Sixteen states have joined in the California effort to do something about greenhouse gases to counter the efforts of the Bush Administration, which has opposed efforts both domestically and globally to deal with the growing environmental crisis.
This month, a federal district court has ruled against the auto industry’s attempt to stop California from requiring cleaner cars. The ruling of U.S. District Court Judge Anthony Ishii now puts pressure on the Bush Administration to either allow the important environmental measure to take effect or, once again, block an effort to combat greenhouse gases.
California has a unique status under the Clean Air Act — it can require more stringent requirements than other states (which are locked into a national standard on car emissions). Other states can then follow California.

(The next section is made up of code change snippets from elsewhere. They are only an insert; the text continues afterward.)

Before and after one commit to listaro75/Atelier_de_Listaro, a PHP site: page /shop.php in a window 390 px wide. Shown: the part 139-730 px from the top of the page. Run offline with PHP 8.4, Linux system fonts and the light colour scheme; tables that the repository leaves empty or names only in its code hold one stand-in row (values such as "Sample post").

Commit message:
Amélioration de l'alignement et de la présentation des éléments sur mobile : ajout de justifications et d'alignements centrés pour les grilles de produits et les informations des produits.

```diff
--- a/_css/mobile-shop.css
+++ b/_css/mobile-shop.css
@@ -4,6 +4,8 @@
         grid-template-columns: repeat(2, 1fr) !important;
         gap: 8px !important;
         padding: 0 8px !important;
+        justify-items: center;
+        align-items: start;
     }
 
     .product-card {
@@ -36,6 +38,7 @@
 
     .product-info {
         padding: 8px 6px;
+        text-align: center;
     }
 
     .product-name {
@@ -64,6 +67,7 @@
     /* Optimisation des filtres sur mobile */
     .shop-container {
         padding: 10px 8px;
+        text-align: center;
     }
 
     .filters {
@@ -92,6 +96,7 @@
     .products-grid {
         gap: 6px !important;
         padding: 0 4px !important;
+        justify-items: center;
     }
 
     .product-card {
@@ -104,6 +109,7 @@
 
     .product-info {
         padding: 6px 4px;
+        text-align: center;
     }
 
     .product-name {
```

California wants to decrease tailpipe emissions from cars, trucks and sports utility vehicles — setting new standards in 2004. The industry sued to block or at least delay the process. They can be expected to launch an appeal in a further effort to delay the standards.
Notably, the Bush administration did nothing to support the state and would not discuss whether it would grant the needed waiver to allow the standards to take effect. The suspicion is that the Administration was hoping that a court would allow it to avoid the embarrassing prospect of again blocking major environmental reform. This forced California and other states to sue the agency in November to force the EPA to act.
The court rejected the industry’s argument that it was the federal government’s responsibility to establish one uniform fuel economy standard. For a comparison of federal and California standards, click here
With its denial, the Bush Administration has confirmed its dubious legacy as the biggest example of “industry capture” in history. The Administration has prevented meaningful reductions on both the international and domestic levels as international scientists have become increasingly alarmed at a global crisis. For years, Bush relied on his own dubious scientific knowledge to reject the conclusions of his own EPA experts in the area. Now, he seems eager to portray a willingness to act but no real action has occurred.
The great irony is that the national clean air act was created to force states to adopt uniform standards after state legislators routinely yielded to special interests. The California exception reflected a view that this was uniformity in the floor of the limits and that the act would allow “good” states to pursue more aggressive measures to deliver clean air to their citizens. The Administration is now using the law to force down the standard and resist cleaner air — the very opposite of the act’s stated purpose.
For the full story, click here